ACTION ITEM:
Each line of the records below that holds "November" should be returned.

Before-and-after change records
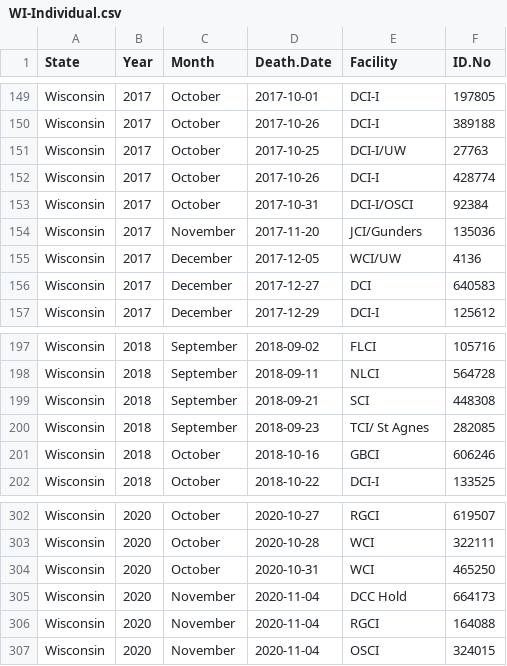
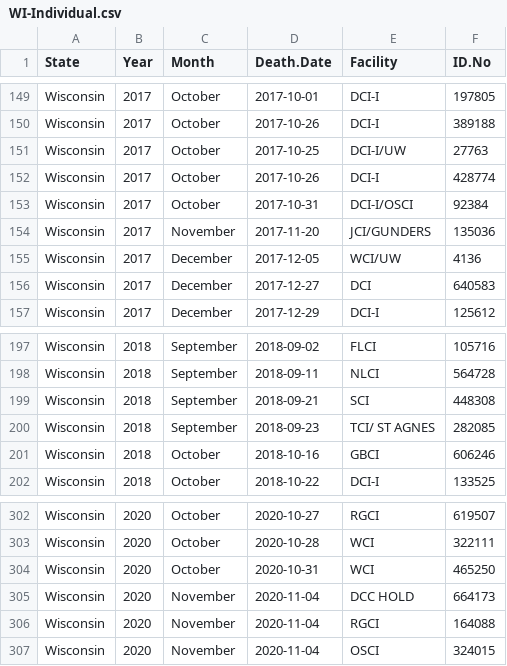
Before and after one commit to uclalawcovid19behindbars/custodial_mortality_project, a CSV file: Data/Raw/Deaths/Individual/WI-Individual.csv, drawn as a sheet; only a part is shown, gaps mark what is left out; the diff covers the shown part only.

```diff
--- a/Data/Raw/Deaths/Individual/WI-Individual.csv
+++ b/Data/Raw/Deaths/Individual/WI-Individual.csv
@@ -154 +154 @@ Wisconsin,2017,October,2017-10-31,DCI-I/OSCI,92384
-Wisconsin,2017,November,2017-11-20,JCI/Gunders,135036
+"Wisconsin",2017,"November","2017-11-20","JCI/GUNDERS",135036
@@ -200 +200 @@ Wisconsin,2018,September,2018-09-21,SCI,448308
-Wisconsin,2018,September,2018-09-23,TCI/ St Agnes,282085
+"Wisconsin",2018,"September","2018-09-23","TCI/ ST AGNES",282085
@@ -305 +305 @@ Wisconsin,2020,October,2020-10-31,WCI,465250
-Wisconsin,2020,November,2020-11-04,DCC Hold,664173
+"Wisconsin",2020,"November","2020-11-04","DCC HOLD",664173
```
Also changed, not shown: 15 edited cells elsewhere in this file, Data/Raw/Deaths/Individual/KS-Individual.csv, Data/Raw/Deaths/Individual/MI-Individual.csv, 27 other files.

WRITTEN SOLUTION:
-Wisconsin,2017,November,2017-11-20,JCI/Gunders,135036
+"Wisconsin",2017,"November","2017-11-20","JCI/GUNDERS",135036
-Wisconsin,2020,November,2020-11-04,DCC Hold,664173
+"Wisconsin",2020,"November","2020-11-04","DCC HOLD",664173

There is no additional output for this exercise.